He ended the Cold War/Reagan era "missile shield" that put us in a permanent state of antagonism with Russia. They are, it appears, no longer a country with which we're at war.

His administration instigated the first direct diplomatic talks with Iran in 30 years and got actual results.

One of his first acts in office was to declare that he will close Guantanamo Bay. I know it's harder than it looks to close (especially when the House Democrats vote against bringing the prisoners to US prisons) but he's absolutely admitting and trying to correct American failings there.

He used the word "torture" in front of the United Nations and not "enhanced interrogations" or whatever the fuck they're calling it now. I mean, NPR doesn't even use the word torture because its become so politically charged by the right. He's made us honest again over there.

He actually chaired the UN Security Council disarmament summit, which is a huge signal from the US after 8 years of Bush. He took leadership on non-proliferation.
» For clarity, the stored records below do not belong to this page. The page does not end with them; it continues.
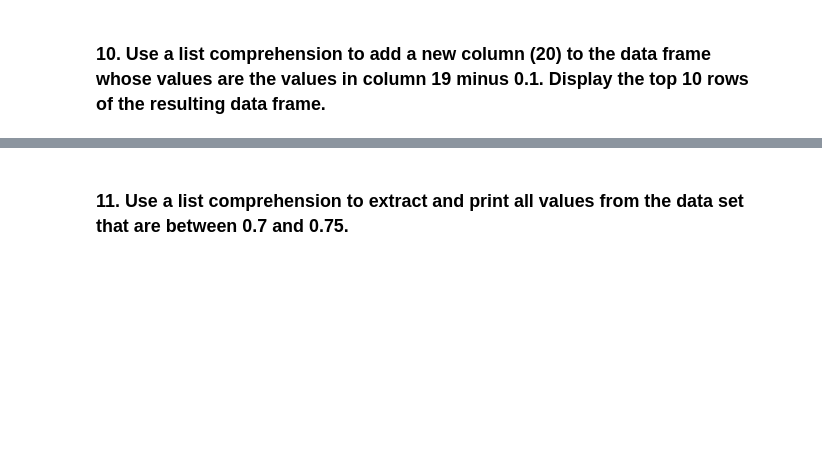
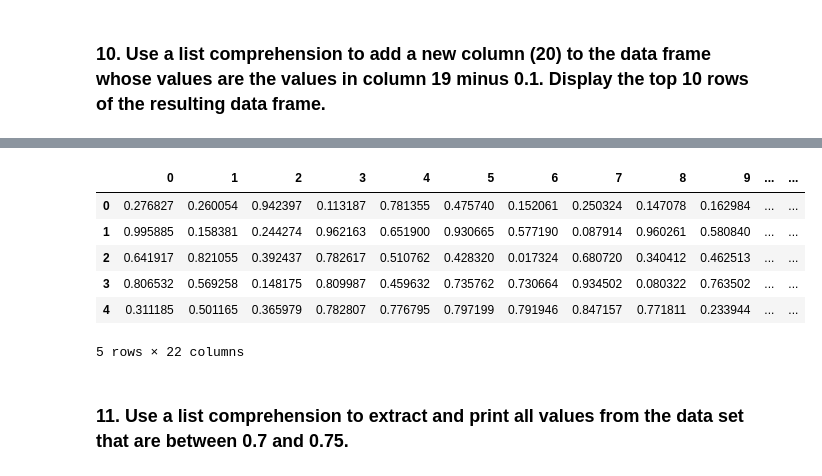
Before and after one commit to ta-data-lis/lab-list-comprehensions, a Jupyter notebook: your-code/main.ipynb, the cells around one changed output, grey strips where cells are left out. Cells and saved outputs as stored; diff of their text form; code cells hidden in the pictures; blank space fills up the shorter version.

```diff
--- a/your-code/main.ipynb
+++ b/your-code/main.ipynb
@@ -55,2 +132,13 @@ b = np.array([[[0.55867166, 0.06210792, 0.08147297],
+# %%
+frame["new_col_1"]=[value-0.1 for value in frame["19"]]
+frame.head()
+# %% [output]
+|  | 0 | 1 | 2 | 3 | 4 | 5 | 6 | 7 | 8 | 9 | ... | ... |
+| 0 | 0.276827 | 0.260054 | 0.942397 | 0.113187 | 0.781355 | 0.475740 | 0.152061 | 0.250324 | 0.147078 | 0.162984 | ... | ... |
+| 1 | 0.995885 | 0.158381 | 0.244274 | 0.962163 | 0.651900 | 0.930665 | 0.577190 | 0.087914 | 0.960261 | 0.580840 | ... | ... |
+| 2 | 0.641917 | 0.821055 | 0.392437 | 0.782617 | 0.510762 | 0.428320 | 0.017324 | 0.680720 | 0.340412 | 0.462513 | ... | ... |
+| 3 | 0.806532 | 0.569258 | 0.148175 | 0.809987 | 0.459632 | 0.735762 | 0.730664 | 0.934502 | 0.080322 | 0.763502 | ... | ... |
+| 4 | 0.311185 | 0.501165 | 0.365979 | 0.782807 | 0.776795 | 0.797199 | 0.791946 | 0.847157 | 0.771811 | 0.233944 | ... | ... |
+5 rows × 22 columns
 # %% [markdown]
 ### 11. Use a list comprehension to extract and print all values from the data set that are between 0.7 and 0.75.
```
Also changed, not shown: parts of 13 cells of this notebook.
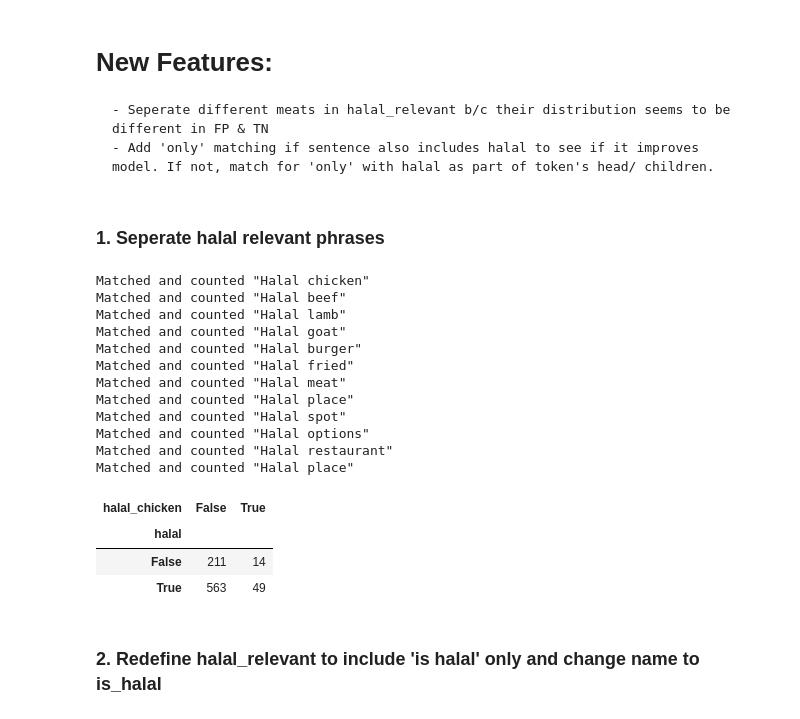
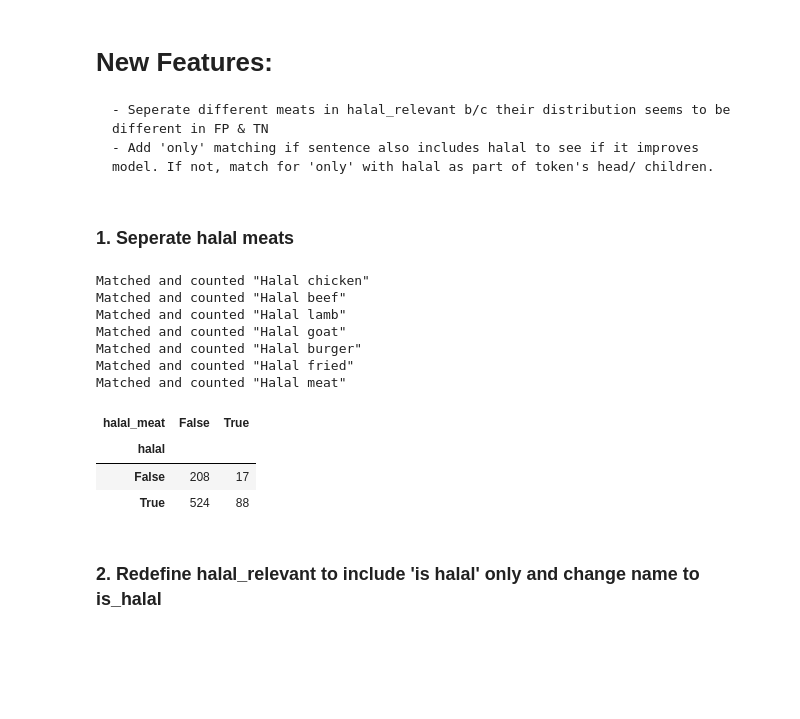
Before and after one commit to WAzaizeh/Halal_o_Meter, a Jupyter notebook: src/features/feature_engineering/Feature_Engineering_v4.ipynb, the cells around one changed output. Drawn from its saved outputs; the diff is of its cells as text; code cells hidden in the pictures; blank space fills up the shorter version.

```diff
--- a/src/features/feature_engineering/Feature_Engineering_v4.ipynb
+++ b/src/features/feature_engineering/Feature_Engineering_v4.ipynb
@@ -86,7 +82,7 @@ Shutting down server on port 5000.
     - Seperate different meats in halal_relevant b/c their distribution seems to be different in FP & TN
     - Add 'only' matching if sentence also includes halal to see if it improves model. If not, match for 'only' with halal as part of token's head/ children.
 # %% [markdown]
-### 1. Seperate halal relevant phrases
+### 1. Seperate halal meats
 # %%
 # initialize nlp if necessary
 nlp = en_core_web_sm.load()
@@ -113,8 +109,7 @@ def get_match_data(text):
     if (bool_col_name in data_df.columns) and (count_col_name in data_df.columns):
         print('Matched and counted "Halal {}"'.format(text))
 
-word_list = ['chicken', 'beef', 'lamb', 'goat', 'burger', 'fried', 'meat',
-             'place', 'spot', 'options', 'restaurant', 'place']
+word_list = ['chicken', 'beef', 'lamb', 'goat', 'burger', 'fried', 'meat']
 for word in word_list:
     get_match_data(word)
 # %% [output]
@@ -125,18 +120,13 @@ Matched and counted "Halal goat"
 Matched and counted "Halal burger"
 Matched and counted "Halal fried"
 Matched and counted "Halal meat"
-Matched and counted "Halal place"
-Matched and counted "Halal spot"
-Matched and counted "Halal options"
-Matched and counted "Halal restaurant"
-Matched and counted "Halal place"
 # %%
-pd.crosstab(data_df['halal'], data_df['halal_chicken'])
+pd.crosstab(data_df['halal'], data_df['halal_meat'])
 # %% [output]
-| halal_chicken | False | True |
+| halal_meat | False | True |
 | halal |  |  |
-| False | 211 | 14 |
-| True | 563 | 49 |
+| False | 208 | 17 |
+| True | 524 | 88 |
 # %% [markdown]
 ### 2. Redefine halal_relevant to include 'is halal' only and change name to is_halal
 # %%
```
Also changed, not shown: parts of 11 cells of this notebook, 1 other file.
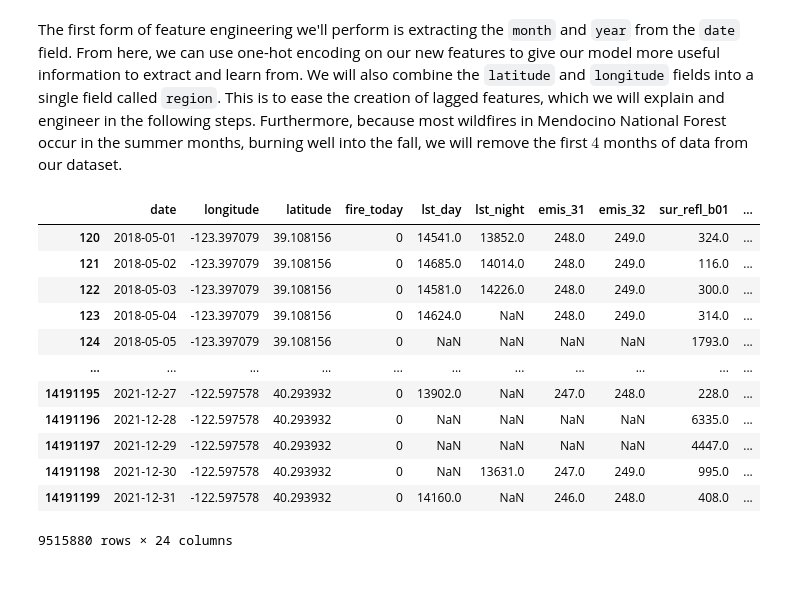
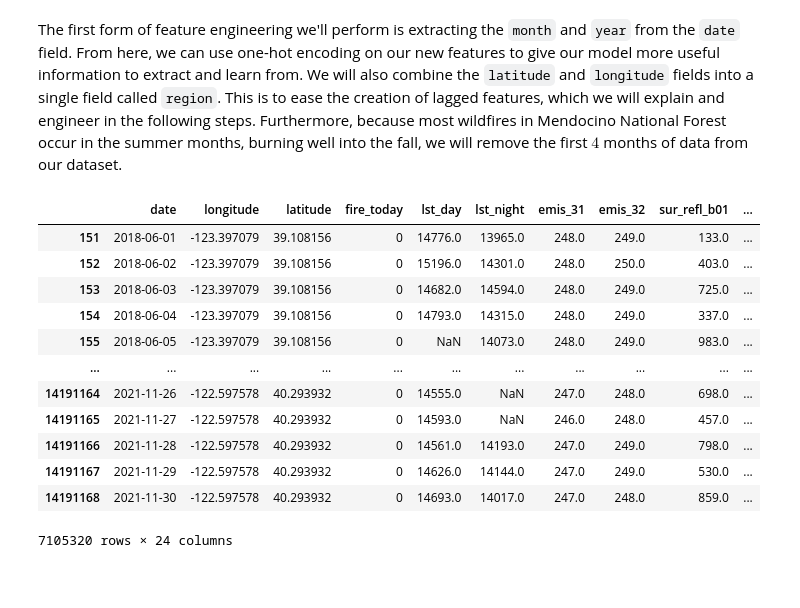
Before and after one commit to lukebass/wews, a Jupyter notebook: report/project.ipynb, the cells around one changed output. Saved outputs shown, nothing was run; the diff lists cells and outputs as text; code cells hidden in the pictures.

```diff
--- a/report/project.ipynb
+++ b/report/project.ipynb
@@ -208,25 +208,25 @@ df['fire_today'] = np.where(df['fire_today'] >= 7, 1, 0)
 # %% [markdown]
 The first form of feature engineering we'll perform is extracting the `month` and `year` from the `date` field. From here, we can use one-hot encoding on our new features to give our model more useful information to extract and learn from. We will also combine the `latitude` and `longitude` fields into a single field called `region`. This is to ease the creation of lagged features, which we will explain and engineer in the following steps. Furthermore, because most wildfires in Mendocino National Forest occur in the summer months, burning well into the fall, we will remove the first $4$ months of data from our dataset.
 # %%
-df = df.assign(month=df['date'].apply(lambda x: x.month_name()))
-df = df.assign(year=df['date'].apply(lambda x: x.year))
+df = df[(df['date'].dt.month > 5) & (df['date'].dt.month < 12)]
+df['month'] = df['date'].dt.month_name()
+df['year'] = df['date'].dt.year
 df['region'] = df['latitude'].astype(str) + ',' + df['longitude'].astype(str)
-df = df[(df['month'] != 'January') & (df['month'] != 'February') & (df['month'] != 'March') & (df['month'] != 'April')]
 df
 # %% [output]
 |  | date | longitude | latitude | fire_today | lst_day | lst_night | emis_31 | emis_32 | sur_refl_b01 | ... |
-| 120 | 2018-05-01 | -123.397079 | 39.108156 | 0 | 14541.0 | 13852.0 | 248.0 | 249.0 | 324.0 | ... |
-| 121 | 2018-05-02 | -123.397079 | 39.108156 | 0 | 14685.0 | 14014.0 | 248.0 | 249.0 | 116.0 | ... |
-| 122 | 2018-05-03 | -123.397079 | 39.108156 | 0 | 14581.0 | 14226.0 | 248.0 | 249.0 | 300.0 | ... |
-| 123 | 2018-05-04 | -123.397079 | 39.108156 | 0 | 14624.0 | NaN | 248.0 | 249.0 | 314.0 | ... |
-| 124 | 2018-05-05 | -123.397079 | 39.108156 | 0 | NaN | NaN | NaN | NaN | 1793.0 | ... |
+| 151 | 2018-06-01 | -123.397079 | 39.108156 | 0 | 14776.0 | 13965.0 | 248.0 | 249.0 | 133.0 | ... |
+| 152 | 2018-06-02 | -123.397079 | 39.108156 | 0 | 15196.0 | 14301.0 | 248.0 | 250.0 | 403.0 | ... |
+| 153 | 2018-06-03 | -123.397079 | 39.108156 | 0 | 14682.0 | 14594.0 | 248.0 | 249.0 | 725.0 | ... |
+| 154 | 2018-06-04 | -123.397079 | 39.108156 | 0 | 14793.0 | 14315.0 | 248.0 | 249.0 | 337.0 | ... |
+| 155 | 2018-06-05 | -123.397079 | 39.108156 | 0 | NaN | 14073.0 | 248.0 | 249.0 | 983.0 | ... |
 | ... | ... | ... | ... | ... | ... | ... | ... | ... | ... | ... |
-| 14191195 | 2021-12-27 | -122.597578 | 40.293932 | 0 | 13902.0 | NaN | 247.0 | 248.0 | 228.0 | ... |
-| 14191196 | 2021-12-28 | -122.597578 | 40.293932 | 0 | NaN | NaN | NaN | NaN | 6335.0 | ... |
-| 14191197 | 2021-12-29 | -122.597578 | 40.293932 | 0 | NaN | NaN | NaN | NaN | 4447.0 | ... |
-| 14191198 | 2021-12-30 | -122.597578 | 40.293932 | 0 | NaN | 13631.0 | 247.0 | 249.0 | 995.0 | ... |
-| 14191199 | 2021-12-31 | -122.597578 | 40.293932 | 0 | 14160.0 | NaN | 246.0 | 248.0 | 408.0 | ... |
+| 14191164 | 2021-11-26 | -122.597578 | 40.293932 | 0 | 14555.0 | NaN | 247.0 | 248.0 | 698.0 | ... |
+| 14191165 | 2021-11-27 | -122.597578 | 40.293932 | 0 | 14593.0 | NaN | 246.0 | 248.0 | 457.0 | ... |
+| 14191166 | 2021-11-28 | -122.597578 | 40.293932 | 0 | 14561.0 | 14193.0 | 247.0 | 249.0 | 798.0 | ... |
+| 14191167 | 2021-11-29 | -122.597578 | 40.293932 | 0 | 14626.0 | 14144.0 | 247.0 | 249.0 | 530.0 | ... |
+| 14191168 | 2021-11-30 | -122.597578 | 40.293932 | 0 | 14693.0 | 14017.0 | 247.0 | 248.0 | 859.0 | ... |
-9515880 rows × 24 columns
+7105320 rows × 24 columns
 # %% [markdown]
 <br>
 # %%
```
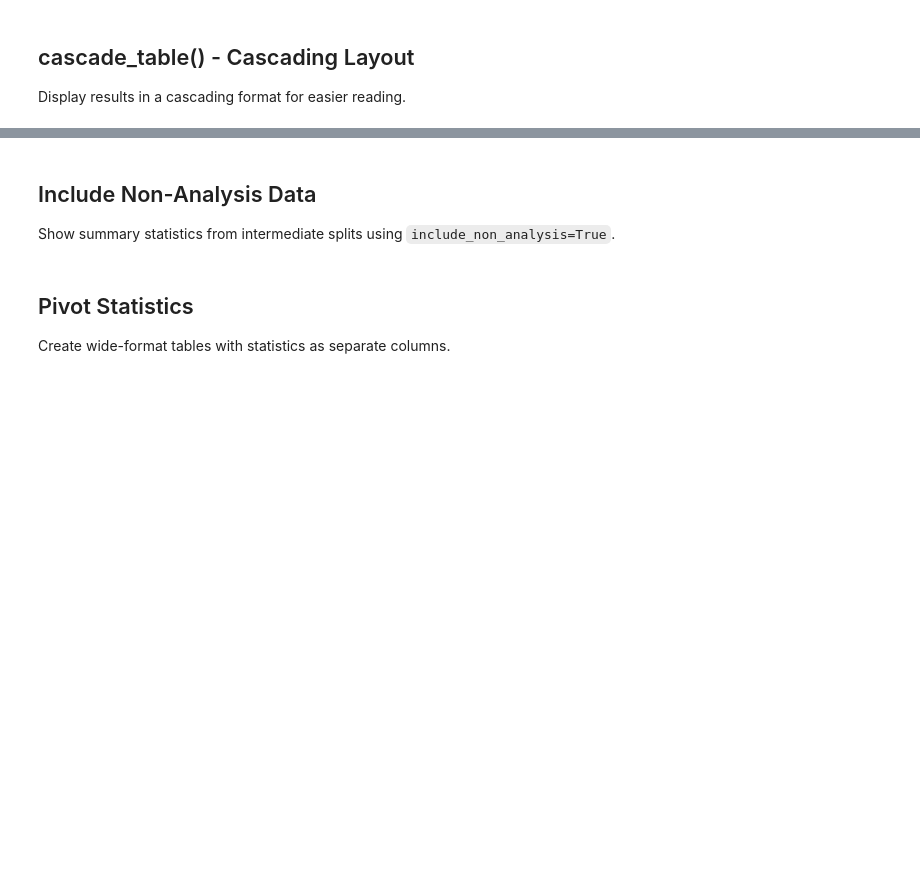
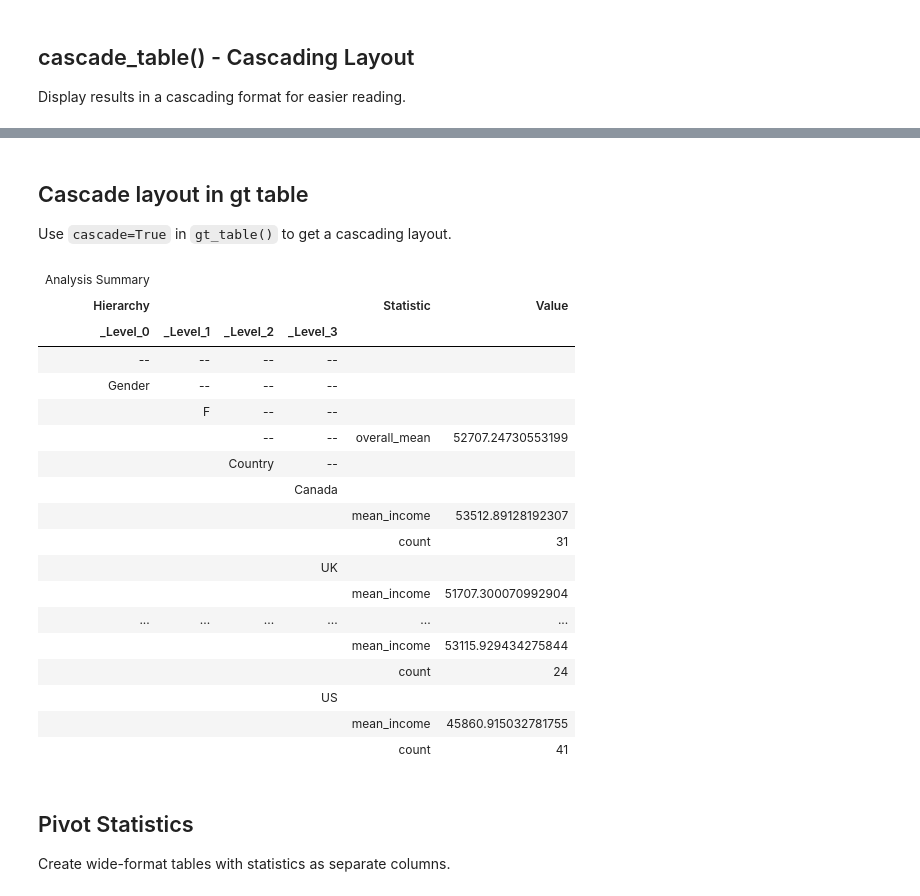
Before and after one commit to BFalquet/pyMyriad, a Jupyter notebook: examples/notebooks/03_tables_and_listings.ipynb, the cells around one changed output, grey strips where cells are left out. Saved outputs shown, nothing was run; the diff lists cells and outputs as text; code cells hidden in the pictures; blank space fills up the shorter version.

```diff
--- a/examples/notebooks/03_tables_and_listings.ipynb
+++ b/examples/notebooks/03_tables_and_listings.ipynb
@@ -61,22 +140,42 @@ cascade_table(result)
 # %% [markdown]
-## Include Non-Analysis Data
+## Cascade layout in gt table
 
-Show summary statistics from intermediate splits using `include_non_analysis=True`.
+Use `cascade=True` in `gt_table()` to get a cascading layout.
 # %%
 # Create analysis with summarize_by
 atree2 = AnalysisTree()\
     .split_by("df.Gender")\
     .summarize_by(overall_mean=lambda df: np.mean(df.Income))\
     .split_by("df.Country")\
     .analyze_by(
         mean_income=lambda df: np.mean(df.Income),
         count=lambda df: len(df)
     )
 
 result2 = atree2.run(df)
 
 # Include summary statistics in output
-simple_table(result2, include_non_analysis=True)
+gt_table(result2, cascade=True)
+# %% [output]
+| Analysis Summary |  |  |  |  |  |
+| Hierarchy |  |  |  | Statistic | Value |
+| _Level_0 | _Level_1 | _Level_2 | _Level_3 |  |  |
+| -- | -- | -- | -- |  |  |
+| Gender | -- | -- | -- |  |  |
+|  | F | -- | -- |  |  |
+|  |  | -- | -- | overall_mean | 52707.24730553199 |
+|  |  | Country | -- |  |  |
+|  |  |  | Canada |  |  |
+|  |  |  |  | mean_income | 53512.89128192307 |
+|  |  |  |  | count | 31 |
+|  |  |  | UK |  |  |
+|  |  |  |  | mean_income | 51707.300070992904 |
+| ... | ... | ... | ... | ... | ... |
+|  |  |  |  | mean_income | 53115.929434275844 |
+|  |  |  |  | count | 24 |
+|  |  |  | US |  |  |
+|  |  |  |  | mean_income | 45860.915032781755 |
+|  |  |  |  | count | 41 |
 # %% [markdown]
 ## Pivot Statistics
 
```
Also changed, not shown: parts of 8 cells of this notebook, 13 other files.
He gave a speech to the Arab world that admitted American failings but also stood firm on women's rights and actually made references to the Koran that were not humiliating.

That's a few things anyway.

In short: he's changed America's posture to the world. Is he perfect? No. But I mean...c'mon. This idea that he's done nothing is totally bullshit.

Thursday, October 08, 2009

The Exposition

Even though we're in a mad dash to organize it, and get it cast, I figure it's safe to say that the weekend before Thanksgiving, something with my name on it will be appearing at the Brick Theater. I'll be collaborating for the first time with Michael Gardner on a project that is, shall we say, a bit undefined. By design. If that's something a project can be.

It's currently titled The Exposition. We'll see if that's what it's called by the end.

I'll keep readers abreast of the situation as we work our way through it, commit to a cast, and figure it all out. I'll also tell you how you can see it, should you choose to do so. There will be (it appears) only three performances. So start refreshing your browser now at Ovationtix.

More soon.

This reads like an Onion article

Obama = Polanski!

Monday, October 05, 2009